After aimlessly buzzing back and forth through the timber-framed streets of my quaint little town, not even finding an appealing snack to eat or a friend to annoy, i moseyed on back to the catholic dorm where i’ve been known to spend the better part of my days and almost all my nights. The windows that gave onto the Langegasse street were open, for even though the month of november was already busy packing its bags, the day was agreeably warm and dry. I slid through the doorway to good old room 213 and dropped into my usual routine, flying by the few shelves of books with a tender look in my eye, contemplating myself in the be-speckled mirror above the be-speckled sink, or greeting the single warm light-bulb that hung down despondently from the once white ceiling, then throwing a quick glance out of the window into the silent court yard where the fountain had kindly ceased its estival spoutings, and finally heading over to the beckoning desk and the hard, wooden swivel chair that lived in front of it. This very swivel chair was, however, already occupied; namely, by a rather sizable bug encamped smack in the middle of it. It had a red abdomen, long thin legs and a head that stuck strait out with two large shiny eyes that looked broken, somehow. Its two font paws, at first appearing to be stuck into its head as if it were contemplating its insignificant but necessary existence, suddenly began to move like those of a fly cleaning its mouth (which inevitably reminds one of a miniature evil cartoon character rejoicing over some poor fellow’s imminent demise) or like the wistful hand of a lonely author scribbling nonsense upon a page.

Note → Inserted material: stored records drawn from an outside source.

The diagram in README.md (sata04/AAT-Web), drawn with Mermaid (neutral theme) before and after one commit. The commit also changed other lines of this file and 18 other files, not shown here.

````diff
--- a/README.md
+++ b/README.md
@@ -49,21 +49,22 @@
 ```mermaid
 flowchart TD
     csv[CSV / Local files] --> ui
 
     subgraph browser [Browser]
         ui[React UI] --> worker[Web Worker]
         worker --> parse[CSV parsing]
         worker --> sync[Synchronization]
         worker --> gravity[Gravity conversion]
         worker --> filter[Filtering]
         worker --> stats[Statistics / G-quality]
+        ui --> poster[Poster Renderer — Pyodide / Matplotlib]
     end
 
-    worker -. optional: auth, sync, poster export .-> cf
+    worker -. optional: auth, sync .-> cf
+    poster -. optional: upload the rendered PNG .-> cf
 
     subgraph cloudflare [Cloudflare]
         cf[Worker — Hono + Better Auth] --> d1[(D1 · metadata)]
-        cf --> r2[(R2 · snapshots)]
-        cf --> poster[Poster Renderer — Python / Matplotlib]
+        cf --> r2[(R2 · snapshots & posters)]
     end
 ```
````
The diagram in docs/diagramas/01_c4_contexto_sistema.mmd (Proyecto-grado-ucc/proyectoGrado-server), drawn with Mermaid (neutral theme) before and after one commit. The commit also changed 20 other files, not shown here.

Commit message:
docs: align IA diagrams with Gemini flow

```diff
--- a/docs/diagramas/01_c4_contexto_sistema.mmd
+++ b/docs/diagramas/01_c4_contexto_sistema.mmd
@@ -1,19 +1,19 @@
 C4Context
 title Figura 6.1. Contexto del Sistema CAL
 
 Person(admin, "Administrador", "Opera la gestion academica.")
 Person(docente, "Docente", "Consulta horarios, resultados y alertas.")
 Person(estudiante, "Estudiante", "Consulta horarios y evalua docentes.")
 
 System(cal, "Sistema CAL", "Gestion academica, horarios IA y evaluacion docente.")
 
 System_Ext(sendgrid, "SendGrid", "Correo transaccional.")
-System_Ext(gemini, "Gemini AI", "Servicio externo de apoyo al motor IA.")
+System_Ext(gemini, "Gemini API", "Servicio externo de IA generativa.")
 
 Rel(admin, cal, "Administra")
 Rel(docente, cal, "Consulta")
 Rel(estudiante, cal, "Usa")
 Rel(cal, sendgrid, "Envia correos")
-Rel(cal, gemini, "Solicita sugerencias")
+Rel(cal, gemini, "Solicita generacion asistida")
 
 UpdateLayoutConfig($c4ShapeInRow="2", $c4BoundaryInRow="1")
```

Tiny little hairs poked out all over its head, though its back, covered in fantastically ornate black markings, was smooth and i don’t think it could fly.
an unusual portrait